_YOUR TASK_.
The job is to find each line in the entries holding the string "ipynb" and copy that line.

[EXTRACTED DATA Boundary: Start]

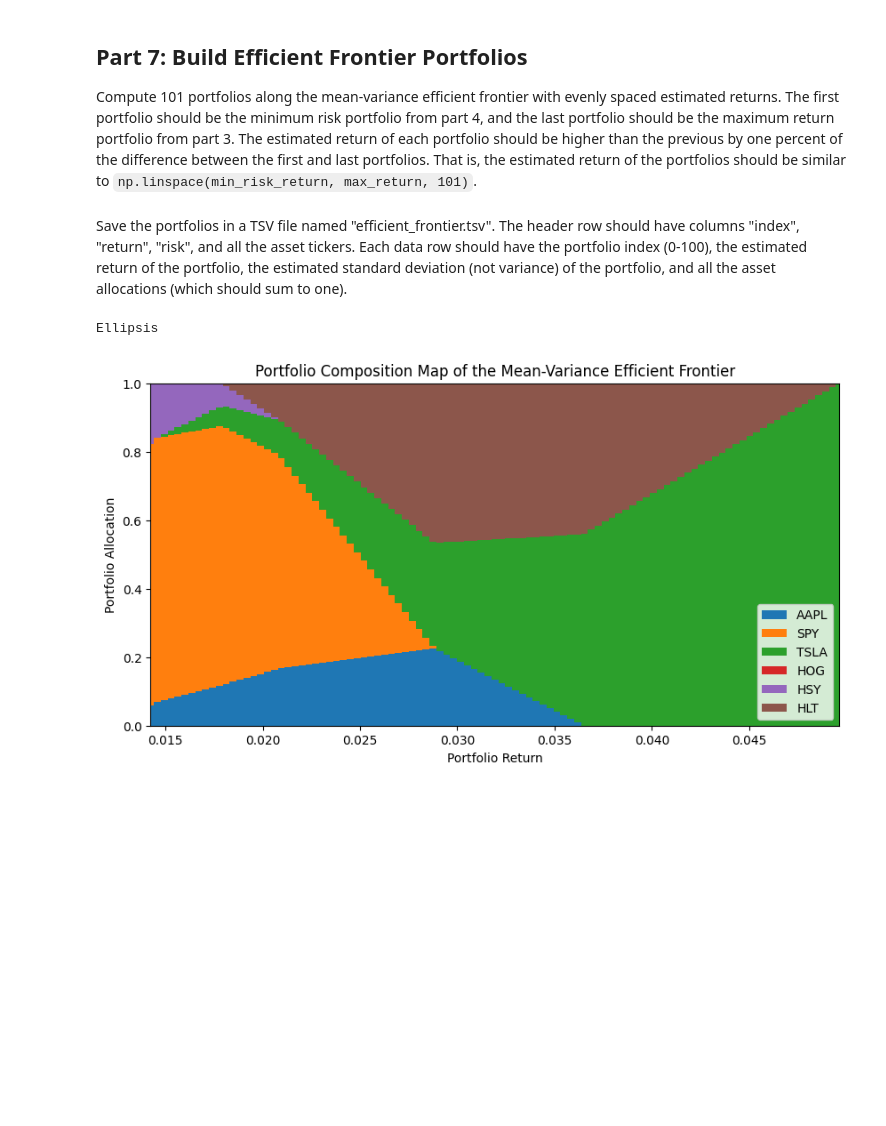
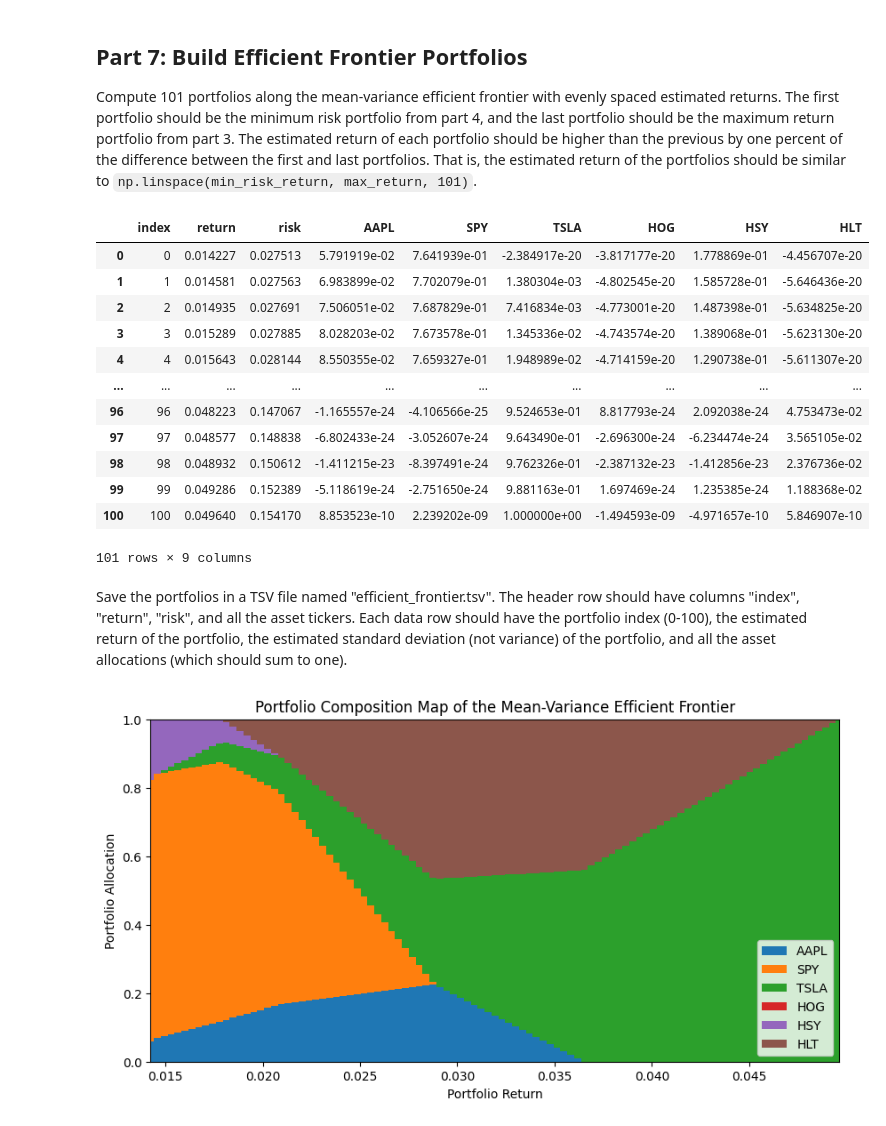
Before and after one commit to mad-haley/dx704-projects, a Jupyter notebook: project.ipynb, the cells around one changed output. Saved outputs shown, nothing was run; the diff lists cells and outputs as text; code cells hidden in the pictures; blank space fills up the shorter version.

```diff
--- a/project.ipynb
+++ b/project.ipynb
@@ -377,6 +418,30 @@ for r in np.linspace(estimated_return_minimum_risk, estimated_return_maximum_ret
     ef_variances.append(prob_r.solve())
     ef_returns.append(r)
     ef_portfolios.append(x_r.value)
+# %%
+efficient_frontier_df = pd.DataFrame(
+    ef_portfolios,
+    columns=estimated_returns.index
+)
+
+efficient_frontier_df.insert(0, "risk", np.sqrt(ef_variances))
+efficient_frontier_df.insert(0, "return", ef_returns)
+efficient_frontier_df.insert(0, "index", range(len(efficient_frontier_df)))
+efficient_frontier_df
+# %% [output]
+|  | index | return | risk | AAPL | SPY | TSLA | HOG | HSY | HLT |
+| 0 | 0 | 0.014227 | 0.027513 | 5.791919e-02 | 7.641939e-01 | -2.384917e-20 | -3.817177e-20 | 1.778869e-01 | -4.456707e-20 |
+| 1 | 1 | 0.014581 | 0.027563 | 6.983899e-02 | 7.702079e-01 | 1.380304e-03 | -4.802545e-20 | 1.585728e-01 | -5.646436e-20 |
+| 2 | 2 | 0.014935 | 0.027691 | 7.506051e-02 | 7.687829e-01 | 7.416834e-03 | -4.773001e-20 | 1.487398e-01 | -5.634825e-20 |
+| 3 | 3 | 0.015289 | 0.027885 | 8.028203e-02 | 7.673578e-01 | 1.345336e-02 | -4.743574e-20 | 1.389068e-01 | -5.623130e-20 |
+| 4 | 4 | 0.015643 | 0.028144 | 8.550355e-02 | 7.659327e-01 | 1.948989e-02 | -4.714159e-20 | 1.290738e-01 | -5.611307e-20 |
+| ... | ... | ... | ... | ... | ... | ... | ... | ... | ... |
+| 96 | 96 | 0.048223 | 0.147067 | -1.165557e-24 | -4.106566e-25 | 9.524653e-01 | 8.817793e-24 | 2.092038e-24 | 4.753473e-02 |
+| 97 | 97 | 0.048577 | 0.148838 | -6.802433e-24 | -3.052607e-24 | 9.643490e-01 | -2.696300e-24 | -6.234474e-24 | 3.565105e-02 |
+| 98 | 98 | 0.048932 | 0.150612 | -1.411215e-23 | -8.397491e-24 | 9.762326e-01 | -2.387132e-23 | -1.412856e-23 | 2.376736e-02 |
+| 99 | 99 | 0.049286 | 0.152389 | -5.118619e-24 | -2.751650e-24 | 9.881163e-01 | 1.697469e-24 | 1.235385e-24 | 1.188368e-02 |
+| 100 | 100 | 0.049640 | 0.154170 | 8.853523e-10 | 2.239202e-09 | 1.000000e+00 | -1.494593e-09 | -4.971657e-10 | 5.846907e-10 |
+101 rows × 9 columns
 # %% [markdown]
 Save the portfolios in a TSV file named "efficient_frontier.tsv".
 The header row should have columns "index", "return", "risk", and all the asset tickers.
@@ -384,7 +449,9 @@ Each data row should have the portfolio index (0-100), the estimated return of t
 # %%
 # YOUR CHANGES HERE
 
-...
+efficient_frontier_df.to_csv(
+    "efficient_frontier.tsv",
+    sep="\t",
+    index=False
+)
-# %% [output]
-Ellipsis
 # %%
```
Also changed, not shown: parts of 7 cells of this notebook, 3 other files.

[EXTRACTED DATA Boundary: End]

_SOLUTION_.
Before and after one commit to mad-haley/dx704-projects, a Jupyter notebook: project.ipynb, the cells around one changed output. Saved outputs shown, nothing was run; the diff lists cells and outputs as text; code cells hidden in the pictures; blank space fills up the shorter version.
--- a/project.ipynb
+++ b/project.ipynb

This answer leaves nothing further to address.